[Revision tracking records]
━━━━━━━━━━━━━━━━
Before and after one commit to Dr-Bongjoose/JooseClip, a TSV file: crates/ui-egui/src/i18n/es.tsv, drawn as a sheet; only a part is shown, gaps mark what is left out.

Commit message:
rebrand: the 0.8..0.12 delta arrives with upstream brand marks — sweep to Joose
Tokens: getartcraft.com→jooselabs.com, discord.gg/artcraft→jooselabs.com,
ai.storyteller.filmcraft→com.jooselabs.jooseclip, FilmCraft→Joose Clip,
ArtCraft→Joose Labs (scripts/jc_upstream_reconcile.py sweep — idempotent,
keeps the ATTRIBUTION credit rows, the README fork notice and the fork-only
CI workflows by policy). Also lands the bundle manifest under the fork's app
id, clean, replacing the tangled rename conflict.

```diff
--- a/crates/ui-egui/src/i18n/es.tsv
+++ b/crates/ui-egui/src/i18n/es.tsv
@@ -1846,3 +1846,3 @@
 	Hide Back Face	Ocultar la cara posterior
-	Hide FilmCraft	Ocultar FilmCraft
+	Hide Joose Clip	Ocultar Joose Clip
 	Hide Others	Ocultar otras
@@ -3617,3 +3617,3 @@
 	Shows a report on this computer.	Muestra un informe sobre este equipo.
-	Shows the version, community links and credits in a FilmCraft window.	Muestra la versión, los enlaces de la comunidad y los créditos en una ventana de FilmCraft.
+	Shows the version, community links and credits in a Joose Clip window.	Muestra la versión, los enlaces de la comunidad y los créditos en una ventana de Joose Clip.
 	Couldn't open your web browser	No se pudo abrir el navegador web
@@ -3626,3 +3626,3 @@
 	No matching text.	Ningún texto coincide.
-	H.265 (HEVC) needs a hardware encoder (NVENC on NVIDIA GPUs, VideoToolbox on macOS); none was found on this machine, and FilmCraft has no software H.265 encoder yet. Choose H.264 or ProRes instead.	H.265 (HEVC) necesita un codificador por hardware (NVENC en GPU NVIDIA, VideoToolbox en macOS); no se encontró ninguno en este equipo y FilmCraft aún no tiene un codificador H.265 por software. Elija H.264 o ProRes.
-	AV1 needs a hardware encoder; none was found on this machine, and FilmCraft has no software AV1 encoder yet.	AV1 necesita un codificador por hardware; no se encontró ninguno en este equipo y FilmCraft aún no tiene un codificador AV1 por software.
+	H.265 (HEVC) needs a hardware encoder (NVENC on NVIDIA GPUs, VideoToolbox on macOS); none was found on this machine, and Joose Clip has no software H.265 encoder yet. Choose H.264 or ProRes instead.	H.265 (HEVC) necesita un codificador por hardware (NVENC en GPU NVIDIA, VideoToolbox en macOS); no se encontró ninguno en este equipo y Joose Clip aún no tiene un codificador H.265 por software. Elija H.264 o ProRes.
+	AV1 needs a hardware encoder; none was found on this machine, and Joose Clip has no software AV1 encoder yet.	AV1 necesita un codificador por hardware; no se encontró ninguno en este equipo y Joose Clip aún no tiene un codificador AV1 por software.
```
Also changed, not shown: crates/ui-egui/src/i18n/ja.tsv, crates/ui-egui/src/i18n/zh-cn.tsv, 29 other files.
━━━━━━━━━━━━━━━━
ABOUT THIS EXERCISE — Tally up how many lines in the records contain the string "community". Answer with that figure only.

SOLUTION — 2